2. It is fun to watch others play.
3. You can blow stuff up, use the force, and win the Stanley Cup.
4. When playing with others you can talk trash.
5. Some games have entertaining plots.
6. You get to shape the plot.
7. Some games have interesting characters.
8. You can be that character.
9. They make you think.
10. They can help you about history, economics, politics, social relations, government, culture, physics, zoologoy, business, war, sports managment, art history, geography, city planning, diplomacy, archeology, forensic science, project managment, human resources, marketing, diversity, current events, literacy, poetry, mythology, and much more.

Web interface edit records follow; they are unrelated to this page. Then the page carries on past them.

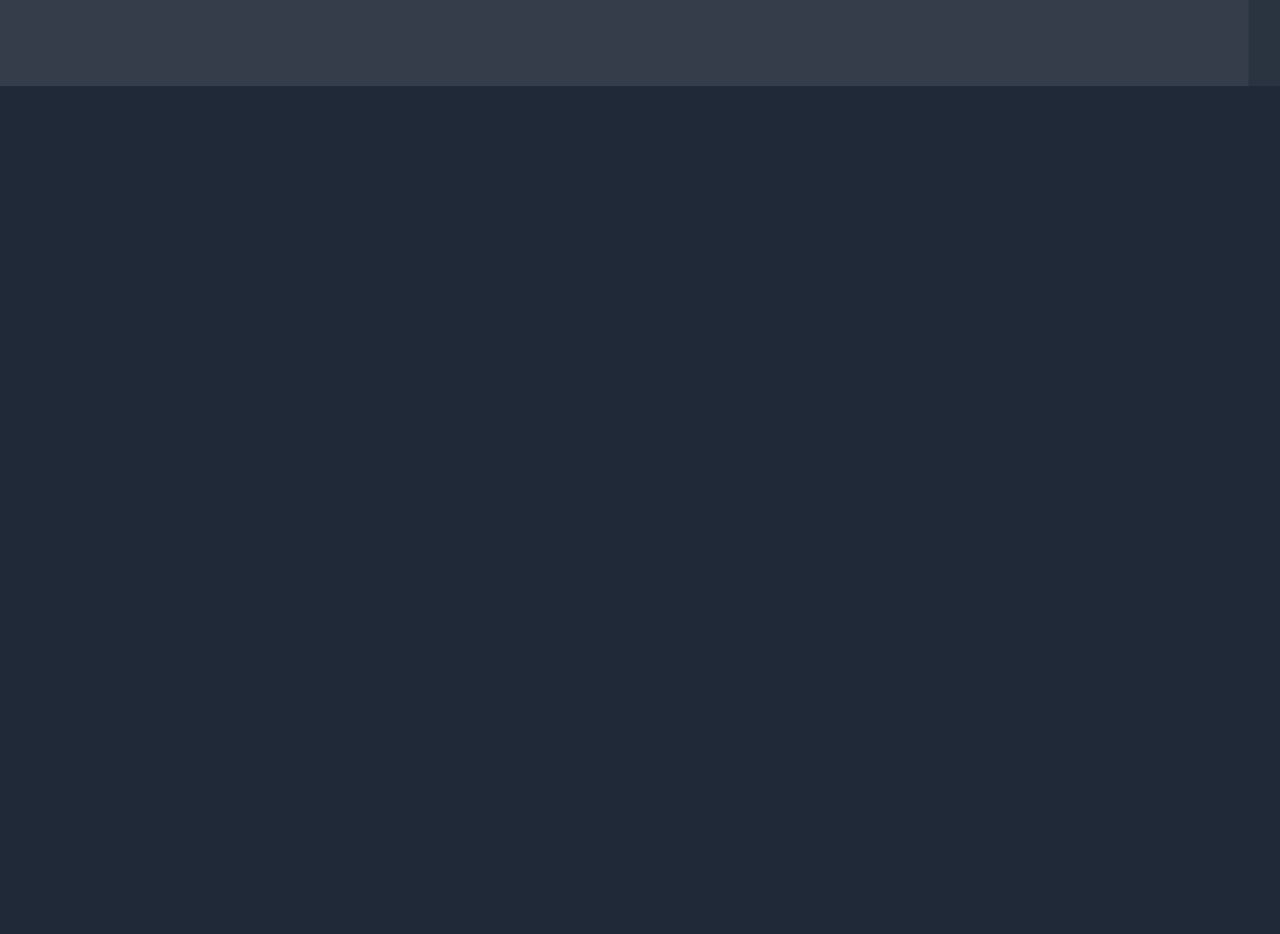
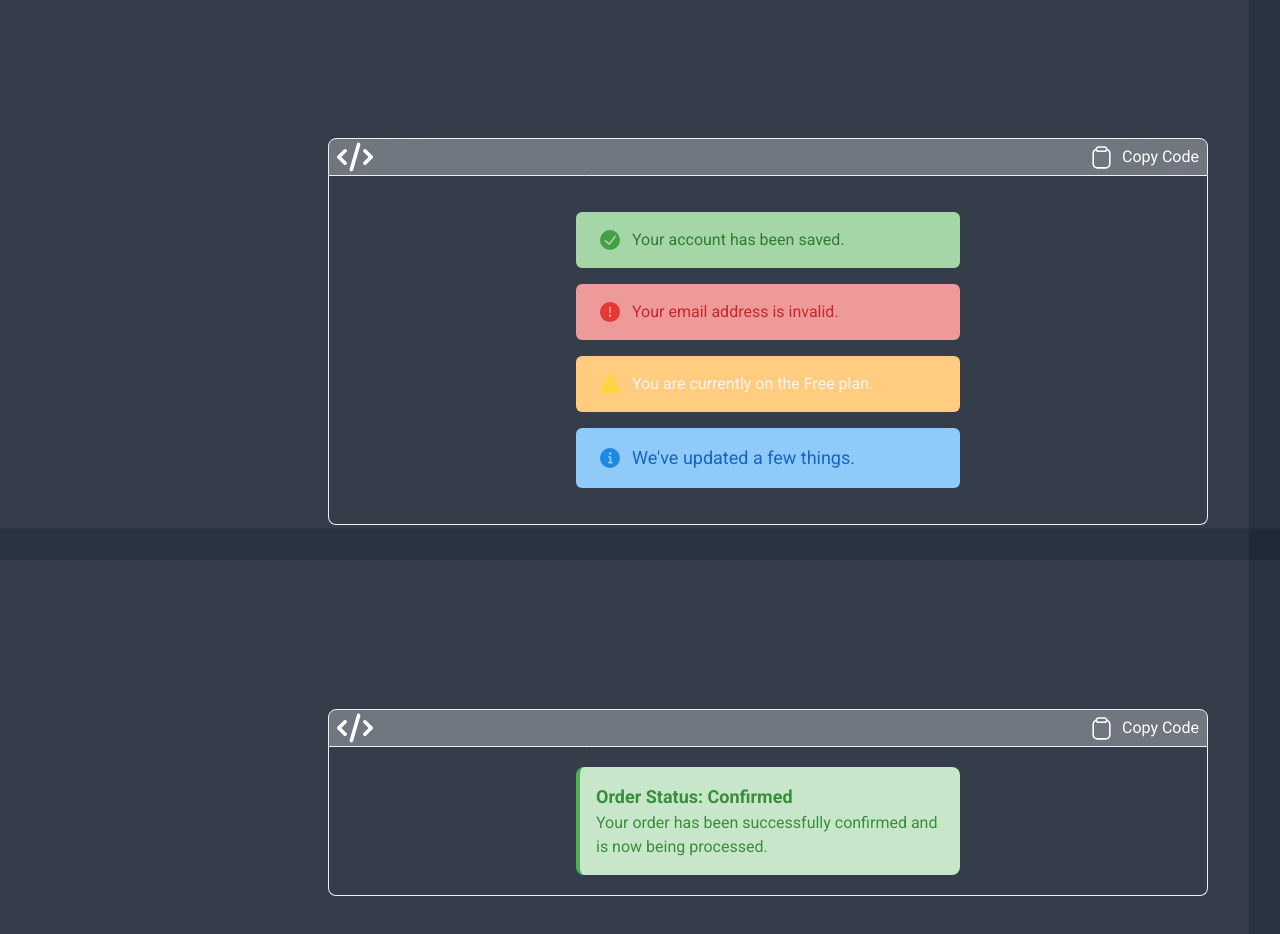
Before and after one commit to akash-khan-311/softui, a React (Vite) app: page /components/alert in a window 1280 px wide. Shown: the part 1040-1974 px from the top of the page. Before the commit the page ends 1126 px from the top, so only its background shows below. Built offline with nearby package versions, Linux system fonts and the light colour scheme.

Commit message:
another alert added

```diff
--- a/src/UIcomponents/Alert/Alert.jsx
+++ b/src/UIcomponents/Alert/Alert.jsx
@@ -1,11 +1,15 @@
 import Alert1 from "../../components/App/Alerts/Alert1";
 import Alert2 from "../../components/App/Alerts/Alert2";
+import Alert3 from "../../components/App/Alerts/Alert3";
+import Alert4 from "../../components/App/Alerts/Alert4";
 
 const Alert = () => {
     return(
         <div>
              <Alert1/>
              <Alert2/>
+             <Alert4/>
+             <Alert3/>
         </div>
     )
 }
--- /dev/null
+++ b/src/components/App/Alerts/Alert3.jsx
@@ -0,0 +1,23 @@
+import CodeBox from "../../../Shared/CodeBox/CodeBox";
+
+const Alert3 = () => {
+  return (
+    <div>
+      <CodeBox
+        stringCode={`<div className="bg-green-100 max-w-sm mx-auto border-l-4 border-green-500 text-green-700 p-4 rounded-lg">
+  <p className="text-lg font-semibold">Order Status: Confirmed</p>
+  <p>Your order has been successfully confirmed and is now being processed.</p>
+</div>`}
+      >
+        <div className="bg-green-100 max-w-sm mx-auto border-l-4 border-green-500 text-green-700 p-4 rounded-lg">
+          <p className="text-lg font-semibold">Order Status: Confirmed</p>
+          <p>
+            Your order has been successfully confirmed and is now being
+            processed.
+          </p>
+        </div>
+      </CodeBox>
+    </div>
+  );
+};
+export default Alert3;
--- /dev/null
+++ b/src/components/App/Alerts/Alert4.jsx
@@ -0,0 +1,90 @@
+/* eslint-disable react/no-unescaped-entities */
+import CodeBox from "../../../Shared/CodeBox/CodeBox";
+
+const Alert4 = () => {
+    return(
+        <div>
+             <CodeBox stringCode={` {/* Alert Success */}
+  <div className="bg-green-200 max-w-sm px-6 py-4  my-4 rounded-md text-lg flex items-center mx-auto">
+    <svg viewBox="0 0 24 24" className="text-green-600 w-5 h-5 sm:w-5 sm:h-5 mr-3">
+      <path fill="currentColor" d="M12,0A12,12,0,1,0,24,12,12.014,12.014,0,0,0,12,0Zm6.927,8.2-6.845,9.289a1.011,1.011,0,0,1-1.43.188L5.764,13.769a1,1,0,1,1,1.25-1.562l4.076,3.261,6.227-8.451A1,1,0,1,1,18.927,8.2Z">
+      </path>
+    </svg>
+    <span className="text-green-800 text-sm md:text-base">Your account has been saved.</span>
+  </div>
+
+  {/* Alert Error */}
+  <div className="bg-red-200 max-w-sm px-6 py-4  my-4 rounded-md text-lg flex items-center mx-auto">
+    <svg viewBox="0 0 24 24" className="text-red-600 w-5 h-5 sm:w-5 sm:h-5 mr-3">
+      <path fill="currentColor" d="M11.983,0a12.206,12.206,0,0,0-8.51,3.653A11.8,11.8,0,0,0,0,12.207,11.779,11.779,0,0,0,11.8,24h.214A12.111,12.111,0,0,0,24,11.791h0A11.766,11.766,0,0,0,11.983,0ZM10.5,16.542a1.476,1.476,0,0,1,1.449-1.53h.027a1.527,1.527,0,0,1,1.523,1.47,1.475,1.475,0,0,1-1.449,1.53h-.027A1.529,1.529,0,0,1,10.5,16.542ZM11,12.5v-6a1,1,0,0,1,2,0v6a1,1,0,1,1-2,0Z">
+      </path>
+    </svg>
+    <span className="text-red-800 text-sm md:text-base"> Your email address is invalid. </span>
+  </div>
+
+  {/* Alert Warning */}
+  <div className="bg-orange-200 max-w-sm px-6 py-4 my-4 rounded-md text-lg flex items-center mx-auto">
+    <svg viewBox="0 0 24 24" className="text-yellow-600 w-5 h-5 sm:w-5 sm:h-5 mr-3">
+      <path fill="currentColor" d="M23.119,20,13.772,2.15h0a2,2,0,0,0-3.543,0L.881,20a2,2,0,0,0,1.772,2.928H21.347A2,2,0,0,0,23.119,20ZM11,8.423a1,1,0,0,1,2,0v6a1,1,0,1,1-2,0Zm1.05,11.51h-.028a1.528,1.528,0,0,1-1.522-1.47,1.476,1.476,0,0,1,1.448-1.53h.028A1.527,1.527,0,0,1,13.5,18.4,1.475,1.475,0,0,1,12.05,19.933Z">
+      </path>
+    </svg>
+    <span className="text-gray-100 text-sm md:text-base">
+      You are currently on the Free plan.
+    </span>
+  </div>
+
+  {/* Alert Info */}
+  <div className="bg-blue-200 max-w-sm px-6 py-4  my-4 rounded-md text-lg flex items-center mx-auto">
+    <svg viewBox="0 0 24 24" className="text-blue-600 w-5 h-5 sm:w-5 sm:h-5 mr-3">
+      <path fill="currentColor" d="M12,0A12,12,0,1,0,24,12,12.013,12.013,0,0,0,12,0Zm.25,5a1.5,1.5,0,1,1-1.5,1.5A1.5,1.5,0,0,1,12.25,5ZM14.5,18.5h-4a1,1,0,0,1,0-2h.75a.25.25,0,0,0,.25-.25v-4.5a.25.25,0,0,0-.25-.25H10.5a1,1,0,0,1,0-2h1a2,2,0,0,1,2,2v4.75a.25.25,0,0,0,.25.25h.75a1,1,0,1,1,0,2Z">
+      </path>
+    </svg>
+    <span className="text-blue-800"> We've updated a few things. </span>
+  </div>
+`}>
+            <div className="px-2 ">
+  {/* Alert Success */}
+  <div className="bg-green-200 max-w-sm px-6 py-4  my-4 rounded-md text-lg flex items-center mx-auto">
+    <svg viewBox="0 0 24 24" className="text-green-600 w-5 h-5 sm:w-5 sm:h-5 mr-3">
+      <path fill="currentColor" d="M12,0A12,12,0,1,0,24,12,12.014,12.014,0,0,0,12,0Zm6.927,8.2-6.845,9.289a1.011,1.011,0,0,1-1.43.188L5.764,13.769a1,1,0,1,1,1.25-1.562l4.076,3.261,6.227-8.451A1,1,0,1,1,18.927,8.2Z">
+      </path>
+    </svg>
+    <span className="text-green-800 text-sm md:text-base">Your account has been saved.</span>
+  </div>
+
+  {/* Alert Error */}
+  <div className="bg-red-200 max-w-sm px-6 py-4  my-4 rounded-md text-lg flex items-center mx-auto">
+    <svg viewBox="0 0 24 24" className="text-red-600 w-5 h-5 sm:w-5 sm:h-5 mr-3">
+      <path fill="currentColor" d="M11.983,0a12.206,12.206,0,0,0-8.51,3.653A11.8,11.8,0,0,0,0,12.207,11.779,11.779,0,0,0,11.8,24h.214A12.111,12.111,0,0,0,24,11.791h0A11.766,11.766,0,0,0,11.983,0ZM10.5,16.542a1.476,1.476,0,0,1,1.449-1.53h.027a1.527,1.527,0,0,1,1.523,1.47,1.475,1.475,0,0,1-1.449,1.53h-.027A1.529,1.529,0,0,1,10.5,16.542ZM11,12.5v-6a1,1,0,0,1,2,0v6a1,1,0,1,1-2,0Z">
+      </path>
+    </svg>
+    <span className="text-red-800 text-sm md:text-base"> Your email address is invalid. </span>
+  </div>
+
+  {/* Alert Warning */}
+  <div className="bg-orange-200 max-w-sm px-6 py-4 my-4 rounded-md text-lg flex items-center mx-auto">
+    <svg viewBox="0 0 24 24" className="text-yellow-600 w-5 h-5 sm:w-5 sm:h-5 mr-3">
+      <path fill="currentColor" d="M23.119,20,13.772,2.15h0a2,2,0,0,0-3.543,0L.881,20a2,2,0,0,0,1.772,2.928H21.347A2,2,0,0,0,23.119,20ZM11,8.423a1,1,0,0,1,2,0v6a1,1,0,1,1-2,0Zm1.05,11.51h-.028a1.528,1.528,0,0,1-1.522-1.47,1.476,1.476,0,0,1,1.448-1.53h.028A1.527,1.527,0,0,1,13.5,18.4,1.475,1.475,0,0,1,12.05,19.933Z">
+      </path>
+    </svg>
+    <span className="text-gray-100 text-sm md:text-base">
+      You are currently on the Free plan.
+    </span>
+  </div>
+
+  {/* Alert Info */}
+  <div className="bg-blue-200 max-w-sm px-6 py-4  my-4 rounded-md text-lg flex items-center mx-auto">
+    <svg viewBox="0 0 24 24" className="text-blue-600 w-5 h-5 sm:w-5 sm:h-5 mr-3">
+      <path fill="currentColor" d="M12,0A12,12,0,1,0,24,12,12.013,12.013,0,0,0,12,0Zm.25,5a1.5,1.5,0,1,1-1.5,1.5A1.5,1.5,0,0,1,12.25,5ZM14.5,18.5h-4a1,1,0,0,1,0-2h.75a.25.25,0,0,0,.25-.25v-4.5a.25.25,0,0,0-.25-.25H10.5a1,1,0,0,1,0-2h1a2,2,0,0,1,2,2v4.75a.25.25,0,0,0,.25.25h.75a1,1,0,1,1,0,2Z">
+      </path>
+    </svg>
+    <span className="text-blue-800"> We've updated a few things. </span>
+  </div>
+
+</div>
+
+             </CodeBox>
+        </div>
+    )
+}
+export default Alert4;
```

Glad to see games being taken seriously as they are, not as “educational”. Which leads me to this. Tell me. How does an education standards committee view video games in the grand educational scheme? And if they do include them in their state standards (by some miracle) what happens as the games evolve? Where do they fit then? Where does IM fit? Where do blogs fit? I suppose you can apply all these technologies to some Procrustean standards bed, but you would to do some deadly chopping to do so. Standards. Their name suggests forever, once, and always. Truth with a capital “T”. Akin to holy writ in that deviation from them constitutes corruption.
Yet…I would be happy with a “many” standards approach to teaching. I really do want to help my students become better writers. I imply a standard when I say “better”, don’t I? But where does this leave the students? With me defining absolutely what that standard is and they reduced to aping it? If there is anything I have learned in writing it is that the approaches to the better writing are many, but that if we define too clearly what that “better” is, then we create hacks. That’s why there are so many bad writers out there including myself—we let other people put, as Max Stirner called ‘gears in the head’. It is only with my personal use of weblogs that I have started to throw spanners in the works. I have only now begun to cultivate a new garden of ‘standards’ from within. How I am getting there? Passionate, dogged obstinance against the man, that’s how. Exactly the kind attitude that we hate in our students. I have become the teenager in the back of the room, arms crossed, eyes wary. I have seen what “standards” do and it ain’t pretty. And I don’t think a clarion call to better standards is going to work. Evar.